Given that humankind originated in Africa, Africans (and South Africans in particular) have significant genetic diversity. As such, there is a potential wealth of genetic information available to be mined. Unfortunately, without effective regulation, the collection and use of African genetic information could result in the unfair exploitation of the donors of this information. Due to the asymmetrical power relationships between donors and users of genetic information, this is a sensitive issue.
There has been much debate in recent years as to the effectiveness of access and benefit sharing provisions relating to indigenous biological and genetic resources (IBGRs) and traditional knowledge or indigenous knowledge (IK) as set out in the Convention on Biological Diversity and adapted into local legislation of member countries. This article explores the situation in South Africa, one of the most megadiverse countries in the world with a wealth of IK relating to IBGRs.
To establish a portfolio of investments, BioVentures, South Africa's first niche biotechnology and life sciences venture capital fund, looked for South African start-ups with proprietary technology that gives them a competitive advantage; a large, growing and preferably international market; multiple products and markets rather than a single product and market; and a quality and balanced management team. This article considers these points in more detail to create a checklist for divestiture preparation or asset hunting.
Health Minister Aaron Motsoaledi recently implemented various changes to Schedules 4, 6 and 7 of the Medicines Act in relation to cannabis and its related components.

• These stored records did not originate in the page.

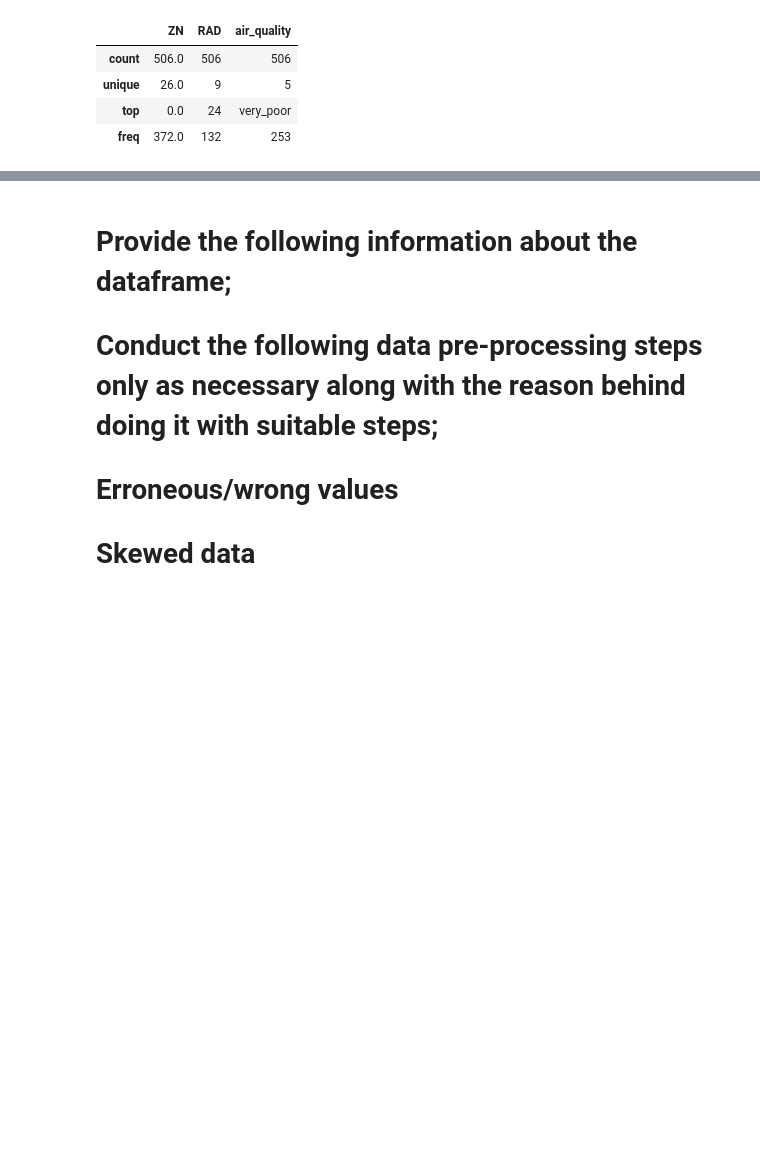
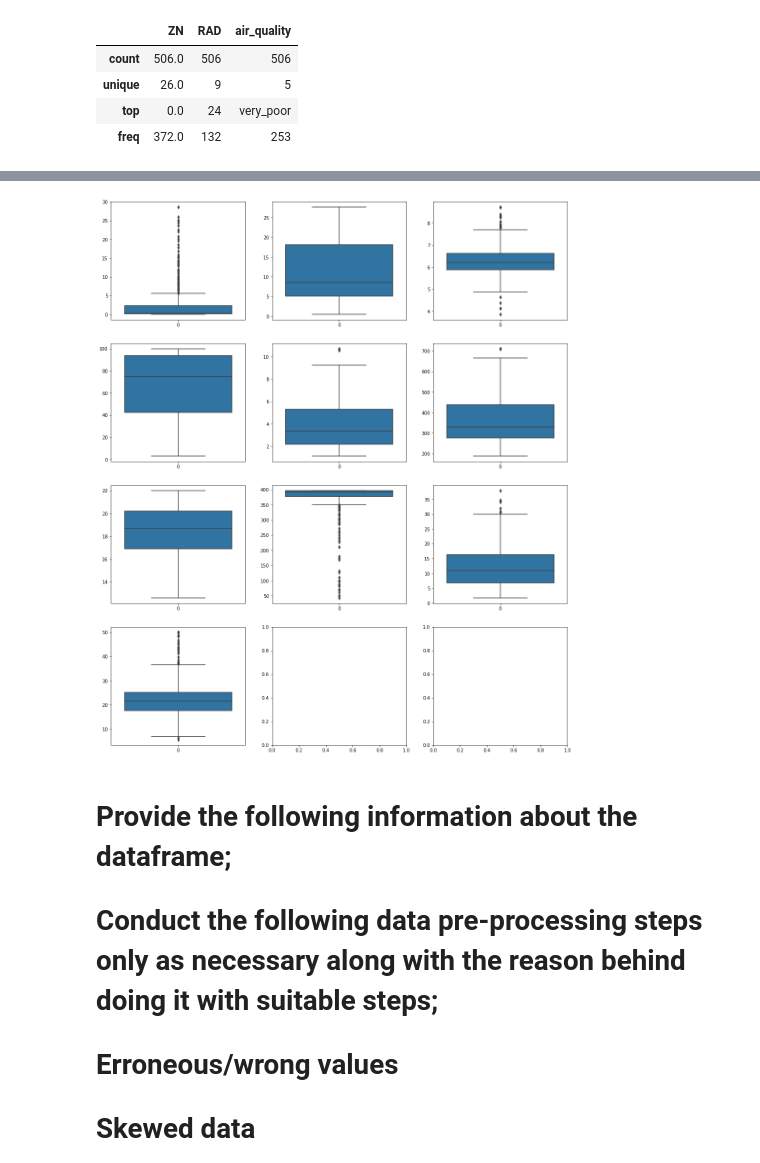
Before and after one commit to goswamimohit/Housing-, a Jupyter notebook: housing-eda.ipynb, the cells around one changed output, grey strips where cells are left out. Saved outputs shown, nothing was run; the diff lists cells and outputs as text; code cells hidden in the pictures; blank space fills up the shorter version.

```diff
--- a/housing-eda.ipynb
+++ b/housing-eda.ipynb
@@ -232,0 +414,6 @@ housing.describe(include='category')
+# %%
+_,ax=plt.subplots(4,3,figsize=(18,22))
+for i in range (len(numericals)):
+    sns.boxplot(data=housing2[numericals[i]],ax=ax[i//3][i%3])
+# %% [output]
+[figure, added]
```
Also changed, not shown: parts of 21 cells of this notebook.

Although amendments to the Drugs and Drug Trafficking Act remain to be seen, the recent changes to the Medicines Act are a step in the right direction and a significant contribution to the rights of adults to cultivate, possess and use cannabis in private.